Yes, the rules say you can mark your golf ball on the green with anything you like and you can mark it where you like…
BUT if sometimes you place it to the right of your ball, and sometimes behind it, then you’re in danger of making a mistake and inadvertently advancing your ball closer to the hole when you’re ready to replace your ball and putt.
The best way to avoid any penalty is to always place your marker directly behind the ball, then pick up the ball.
And don’t forget to repair the divot your ball made when it hit the green. Golf etiquette dictates you should repair your ball mark and one other. Here’s a USGA video that shows you the proper way to repair a divot on the green.
1. Care For The Green

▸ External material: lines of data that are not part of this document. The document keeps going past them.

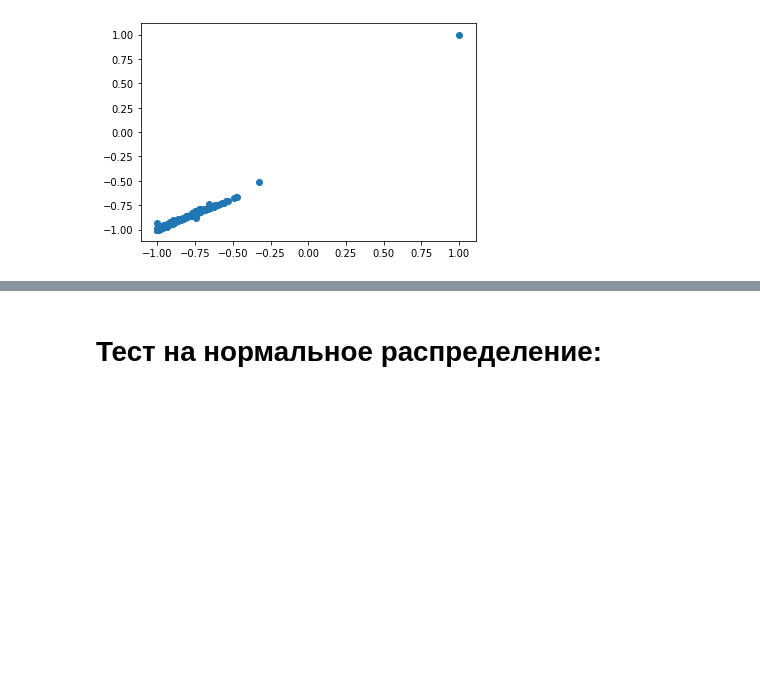
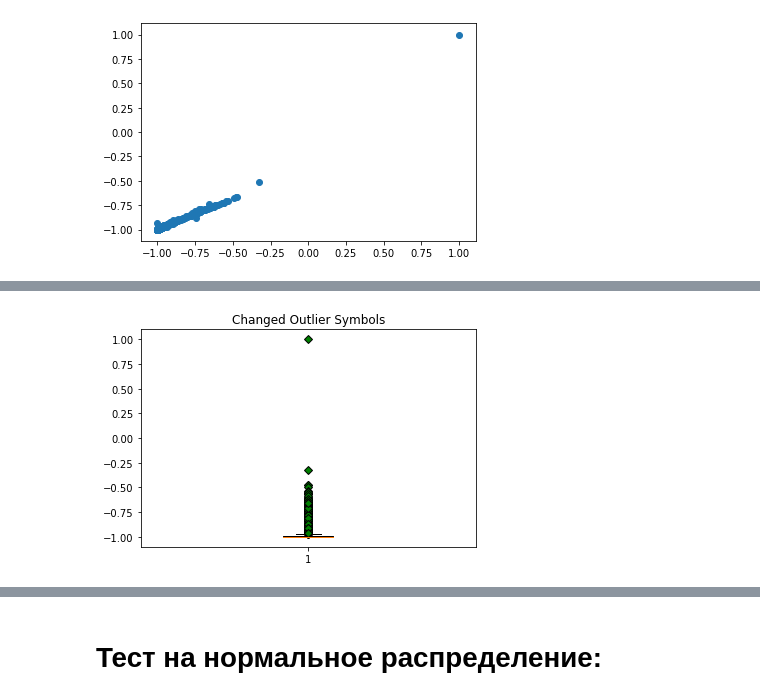
Before and after one commit to yustinaivanova/netology_statistics_february_20, a Jupyter notebook: lecture_4.ipynb, the cells around one changed output, grey strips where cells are left out. Cells and saved outputs as stored; diff of their text form; code cells hidden in the pictures; blank space fills up the shorter version.

```diff
--- a/lecture_4.ipynb
+++ b/lecture_4.ipynb
@@ -175,0 +176,8 @@ pearsonr(df_norm['Sum_of_Luminosity'], df_norm['Pixels_Areas'])
+# %%
+green_diamond = dict(markerfacecolor='g', marker='D')
+fig3, ax3 = plt.subplots()
+ax3.set_title('Changed Outlier Symbols')
+ax3.boxplot(df_norm['Sum_of_Luminosity'], flierprops=green_diamond)
+plt.show()
+# %% [output]
+[figure, added]
```
Also changed, not shown: parts of 20 cells of this notebook, 1 other file.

Some greens are softer than others, but if you and your girlfriends/playing companions/opponents have hit the green with a high/lofted approach shot, then you’ve made a mark that should be repaired.
Look for your divot and without walking on anyone else’s line, repair it. This quick USGA video shows exactly how to repair your ball mark so your putt will run smoothly over it, and protect the green from becoming a brown spot (that will prevent the ball from rolling straight).
Tip: A great habit to be in is repair your ball mark, PLUS one more.
Rule 16-1: On the putting green you may: repair ball marks and old hole plugs, but not any other damage, such as spike marks.
2. Yes, Repair Your Spike Marks!
Yes, rule 16-1 says you can’t repair spike marks from your golf shoes, but they mean before you putt. Once everyone has putted out it is absolutely the right thing to do to tap down or repair any spike marks you or your girlfriends have made (as a courtesy to others).
Think about it, if we all make our own repairs, then every time we reach a green it will be so much smoother, right?
- Don’t jump on the green
- Don’t spin your feet around, causing damage to the green
- Don’t walk in front of another player’s line of putt
Pace-of-Play Tip: If you hole out first, you should be the one to replace the flagstick after your companions have sunk their putts.
San Diego native, interior design nut, and golf addict (with a hopelessly bad swing)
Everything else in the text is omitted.